───── Records to use ─────

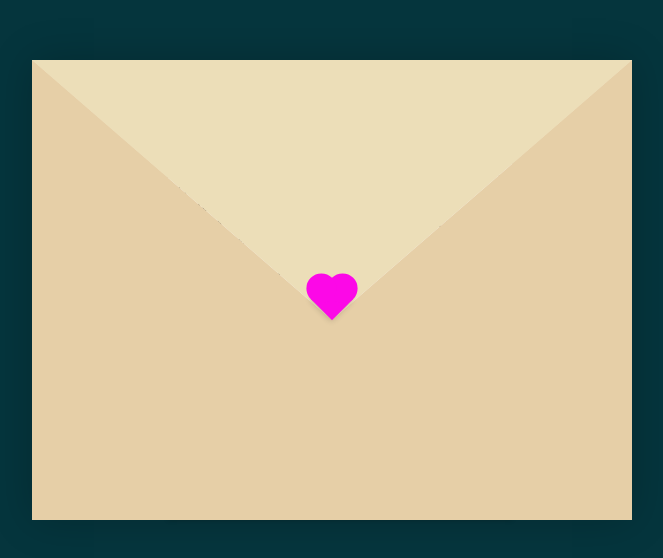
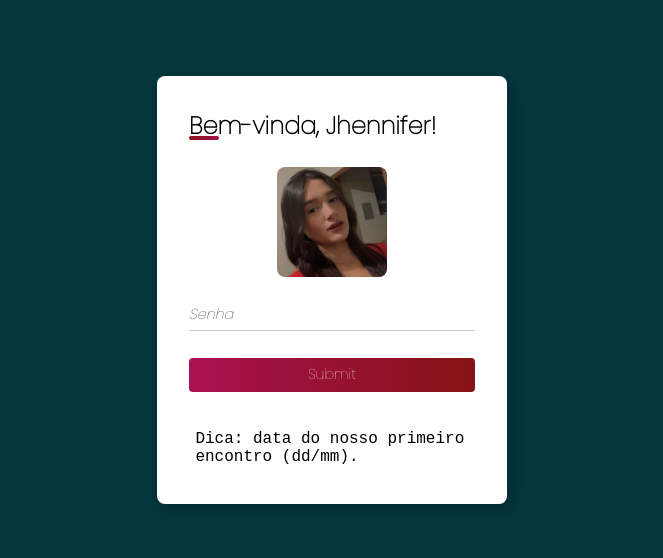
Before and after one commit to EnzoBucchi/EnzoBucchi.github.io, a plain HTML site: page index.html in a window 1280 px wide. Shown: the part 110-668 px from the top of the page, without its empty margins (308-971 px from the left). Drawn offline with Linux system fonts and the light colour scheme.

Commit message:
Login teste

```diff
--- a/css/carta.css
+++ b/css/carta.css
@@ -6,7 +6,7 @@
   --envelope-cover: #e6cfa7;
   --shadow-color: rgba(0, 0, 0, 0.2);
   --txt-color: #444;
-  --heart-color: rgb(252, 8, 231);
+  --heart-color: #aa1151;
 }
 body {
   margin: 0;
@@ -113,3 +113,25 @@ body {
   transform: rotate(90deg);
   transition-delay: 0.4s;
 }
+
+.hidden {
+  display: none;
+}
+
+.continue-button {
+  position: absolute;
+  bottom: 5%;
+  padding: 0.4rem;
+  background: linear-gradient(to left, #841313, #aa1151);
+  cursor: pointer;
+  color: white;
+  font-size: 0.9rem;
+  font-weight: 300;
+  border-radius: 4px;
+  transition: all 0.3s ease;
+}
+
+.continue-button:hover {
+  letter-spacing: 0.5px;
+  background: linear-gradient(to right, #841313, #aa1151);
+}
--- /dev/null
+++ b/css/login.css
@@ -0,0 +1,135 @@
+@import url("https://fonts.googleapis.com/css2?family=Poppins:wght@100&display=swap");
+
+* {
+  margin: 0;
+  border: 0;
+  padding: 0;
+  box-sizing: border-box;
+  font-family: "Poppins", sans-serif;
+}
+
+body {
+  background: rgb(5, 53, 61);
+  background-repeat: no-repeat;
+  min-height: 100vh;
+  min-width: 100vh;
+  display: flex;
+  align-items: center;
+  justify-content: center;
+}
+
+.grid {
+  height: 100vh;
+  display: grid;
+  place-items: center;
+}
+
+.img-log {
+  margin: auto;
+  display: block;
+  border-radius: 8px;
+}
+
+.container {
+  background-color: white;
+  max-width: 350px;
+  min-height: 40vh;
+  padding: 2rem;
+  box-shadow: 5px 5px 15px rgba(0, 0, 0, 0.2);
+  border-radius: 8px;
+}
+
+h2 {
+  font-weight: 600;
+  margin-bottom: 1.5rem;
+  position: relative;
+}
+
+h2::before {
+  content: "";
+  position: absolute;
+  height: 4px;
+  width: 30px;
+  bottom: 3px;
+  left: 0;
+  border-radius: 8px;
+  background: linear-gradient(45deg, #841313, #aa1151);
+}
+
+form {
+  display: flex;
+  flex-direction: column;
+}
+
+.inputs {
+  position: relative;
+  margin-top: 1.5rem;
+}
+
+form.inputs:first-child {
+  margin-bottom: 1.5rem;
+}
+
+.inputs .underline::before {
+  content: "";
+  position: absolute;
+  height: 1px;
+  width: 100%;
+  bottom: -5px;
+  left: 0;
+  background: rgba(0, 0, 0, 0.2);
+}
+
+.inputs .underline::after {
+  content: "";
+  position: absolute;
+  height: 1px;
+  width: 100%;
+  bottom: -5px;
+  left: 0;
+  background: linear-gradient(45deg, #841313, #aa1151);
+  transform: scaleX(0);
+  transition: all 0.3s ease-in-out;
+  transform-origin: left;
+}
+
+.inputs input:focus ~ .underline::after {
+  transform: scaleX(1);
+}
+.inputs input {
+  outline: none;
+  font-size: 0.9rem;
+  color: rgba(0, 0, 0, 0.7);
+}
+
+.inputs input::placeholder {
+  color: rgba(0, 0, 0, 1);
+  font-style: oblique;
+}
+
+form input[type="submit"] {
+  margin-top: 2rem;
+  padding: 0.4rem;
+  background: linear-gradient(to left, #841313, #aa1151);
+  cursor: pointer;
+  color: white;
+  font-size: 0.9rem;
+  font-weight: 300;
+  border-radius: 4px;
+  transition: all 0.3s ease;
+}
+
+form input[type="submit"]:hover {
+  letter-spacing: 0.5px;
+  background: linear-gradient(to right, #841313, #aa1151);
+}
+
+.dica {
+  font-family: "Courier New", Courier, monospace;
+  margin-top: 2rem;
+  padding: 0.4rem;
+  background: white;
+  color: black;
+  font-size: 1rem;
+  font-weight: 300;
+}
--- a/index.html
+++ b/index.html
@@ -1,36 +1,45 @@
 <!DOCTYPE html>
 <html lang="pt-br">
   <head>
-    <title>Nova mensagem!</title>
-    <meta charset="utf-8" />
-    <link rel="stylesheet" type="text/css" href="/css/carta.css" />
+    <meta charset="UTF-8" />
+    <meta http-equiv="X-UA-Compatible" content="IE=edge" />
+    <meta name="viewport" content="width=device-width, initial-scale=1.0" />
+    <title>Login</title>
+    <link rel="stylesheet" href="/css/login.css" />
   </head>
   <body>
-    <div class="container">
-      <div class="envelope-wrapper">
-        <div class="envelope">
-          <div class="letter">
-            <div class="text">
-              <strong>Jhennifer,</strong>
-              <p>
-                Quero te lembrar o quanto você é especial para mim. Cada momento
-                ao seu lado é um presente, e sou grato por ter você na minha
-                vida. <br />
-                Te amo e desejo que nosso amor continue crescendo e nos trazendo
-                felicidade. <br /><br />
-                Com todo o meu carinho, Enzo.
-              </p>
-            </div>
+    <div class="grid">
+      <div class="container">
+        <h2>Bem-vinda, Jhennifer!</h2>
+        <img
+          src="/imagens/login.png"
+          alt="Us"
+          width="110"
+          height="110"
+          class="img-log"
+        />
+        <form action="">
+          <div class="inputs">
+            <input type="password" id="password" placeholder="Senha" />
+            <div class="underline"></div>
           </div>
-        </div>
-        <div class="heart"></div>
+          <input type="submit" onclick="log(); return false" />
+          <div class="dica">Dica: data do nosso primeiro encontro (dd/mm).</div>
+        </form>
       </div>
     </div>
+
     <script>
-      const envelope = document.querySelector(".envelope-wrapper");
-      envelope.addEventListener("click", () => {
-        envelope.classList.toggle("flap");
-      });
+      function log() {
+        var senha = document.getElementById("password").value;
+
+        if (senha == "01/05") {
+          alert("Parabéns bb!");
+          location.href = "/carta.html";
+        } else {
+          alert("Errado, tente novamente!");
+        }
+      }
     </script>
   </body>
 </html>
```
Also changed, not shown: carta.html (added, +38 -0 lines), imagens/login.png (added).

─────

What the task requires - Without including the pictures, copy all of the data exactly.

Solution to this task -
Before and after one commit to EnzoBucchi/EnzoBucchi.github.io, a plain HTML site: page index.html in a window 1280 px wide. Shown: the part 110-668 px from the top of the page, without its empty margins (308-971 px from the left). Drawn offline with Linux system fonts and the light colour scheme.

Commit message:
Login teste

```diff
--- a/css/carta.css
+++ b/css/carta.css
@@ -6,7 +6,7 @@
   --envelope-cover: #e6cfa7;
   --shadow-color: rgba(0, 0, 0, 0.2);
   --txt-color: #444;
-  --heart-color: rgb(252, 8, 231);
+  --heart-color: #aa1151;
 }
 body {
   margin: 0;
@@ -113,3 +113,25 @@ body {
   transform: rotate(90deg);
   transition-delay: 0.4s;
 }
+
+.hidden {
+  display: none;
+}
+
+.continue-button {
+  position: absolute;
+  bottom: 5%;
+  padding: 0.4rem;
+  background: linear-gradient(to left, #841313, #aa1151);
+  cursor: pointer;
+  color: white;
+  font-size: 0.9rem;
+  font-weight: 300;
+  border-radius: 4px;
+  transition: all 0.3s ease;
+}
+
+.continue-button:hover {
+  letter-spacing: 0.5px;
+  background: linear-gradient(to right, #841313, #aa1151);
+}
--- /dev/null
+++ b/css/login.css
@@ -0,0 +1,135 @@
+@import url("https://fonts.googleapis.com/css2?family=Poppins:wght@100&display=swap");
+
+* {
+  margin: 0;
+  border: 0;
+  padding: 0;
+  box-sizing: border-box;
+  font-family: "Poppins", sans-serif;
+}
+
+body {
+  background: rgb(5, 53, 61);
+  background-repeat: no-repeat;
+  min-height: 100vh;
+  min-width: 100vh;
+  display: flex;
+  align-items: center;
+  justify-content: center;
+}
+
+.grid {
+  height: 100vh;
+  display: grid;
+  place-items: center;
+}
+
+.img-log {
+  margin: auto;
+  display: block;
+  border-radius: 8px;
+}
+
+.container {
+  background-color: white;
+  max-width: 350px;
+  min-height: 40vh;
+  padding: 2rem;
+  box-shadow: 5px 5px 15px rgba(0, 0, 0, 0.2);
+  border-radius: 8px;
+}
+
+h2 {
+  font-weight: 600;
+  margin-bottom: 1.5rem;
+  position: relative;
+}
+
+h2::before {
+  content: "";
+  position: absolute;
+  height: 4px;
+  width: 30px;
+  bottom: 3px;
+  left: 0;
+  border-radius: 8px;
+  background: linear-gradient(45deg, #841313, #aa1151);
+}
+
+form {
+  display: flex;
+  flex-direction: column;
+}
+
+.inputs {
+  position: relative;
+  margin-top: 1.5rem;
+}
+
+form.inputs:first-child {
+  margin-bottom: 1.5rem;
+}
+
+.inputs .underline::before {
+  content: "";
+  position: absolute;
+  height: 1px;
+  width: 100%;
+  bottom: -5px;
+  left: 0;
+  background: rgba(0, 0, 0, 0.2);
+}
+
+.inputs .underline::after {
+  content: "";
+  position: absolute;
+  height: 1px;
+  width: 100%;
+  bottom: -5px;
+  left: 0;
+  background: linear-gradient(45deg, #841313, #aa1151);
+  transform: scaleX(0);
+  transition: all 0.3s ease-in-out;
+  transform-origin: left;
+}
+
+.inputs input:focus ~ .underline::after {
+  transform: scaleX(1);
+}
+.inputs input {
+  outline: none;
+  font-size: 0.9rem;
+  color: rgba(0, 0, 0, 0.7);
+}
+
+.inputs input::placeholder {
+  color: rgba(0, 0, 0, 1);
+  font-style: oblique;
+}
+
+form input[type="submit"] {
+  margin-top: 2rem;
+  padding: 0.4rem;
+  background: linear-gradient(to left, #841313, #aa1151);
+  cursor: pointer;
+  color: white;
+  font-size: 0.9rem;
+  font-weight: 300;
+  border-radius: 4px;
+  transition: all 0.3s ease;
+}
+
+form input[type="submit"]:hover {
+  letter-spacing: 0.5px;
+  background: linear-gradient(to right, #841313, #aa1151);
+}
+
+.dica {
+  font-family: "Courier New", Courier, monospace;
+  margin-top: 2rem;
+  padding: 0.4rem;
+  background: white;
+  color: black;
+  font-size: 1rem;
+  font-weight: 300;
+}
--- a/index.html
+++ b/index.html
@@ -1,36 +1,45 @@
 <!DOCTYPE html>
 <html lang="pt-br">
   <head>
-    <title>Nova mensagem!</title>
-    <meta charset="utf-8" />
-    <link rel="stylesheet" type="text/css" href="/css/carta.css" />
+    <meta charset="UTF-8" />
+    <meta http-equiv="X-UA-Compatible" content="IE=edge" />
+    <meta name="viewport" content="width=device-width, initial-scale=1.0" />
+    <title>Login</title>
+    <link rel="stylesheet" href="/css/login.css" />
   </head>
   <body>
-    <div class="container">
-      <div class="envelope-wrapper">
-        <div class="envelope">
-          <div class="letter">
-            <div class="text">
-              <strong>Jhennifer,</strong>
-              <p>
-                Quero te lembrar o quanto você é especial para mim. Cada momento
-                ao seu lado é um presente, e sou grato por ter você na minha
-                vida. <br />
-                Te amo e desejo que nosso amor continue crescendo e nos trazendo
-                felicidade. <br /><br />
-                Com todo o meu carinho, Enzo.
-              </p>
-            </div>
+    <div class="grid">
+      <div class="container">
+        <h2>Bem-vinda, Jhennifer!</h2>
+        <img
+          src="/imagens/login.png"
+          alt="Us"
+          width="110"
+          height="110"
+          class="img-log"
+        />
+        <form action="">
+          <div class="inputs">
+            <input type="password" id="password" placeholder="Senha" />
+            <div class="underline"></div>
           </div>
-        </div>
-        <div class="heart"></div>
+          <input type="submit" onclick="log(); return false" />
+          <div class="dica">Dica: data do nosso primeiro encontro (dd/mm).</div>
+        </form>
       </div>
     </div>
+
     <script>
-      const envelope = document.querySelector(".envelope-wrapper");
-      envelope.addEventListener("click", () => {
-        envelope.classList.toggle("flap");
-      });
+      function log() {
+        var senha = document.getElementById("password").value;
+
+        if (senha == "01/05") {
+          alert("Parabéns bb!");
+          location.href = "/carta.html";
+        } else {
+          alert("Errado, tente novamente!");
+        }
+      }
     </script>
   </body>
 </html>
```
Also changed, not shown: carta.html (added, +38 -0 lines), imagens/login.png (added).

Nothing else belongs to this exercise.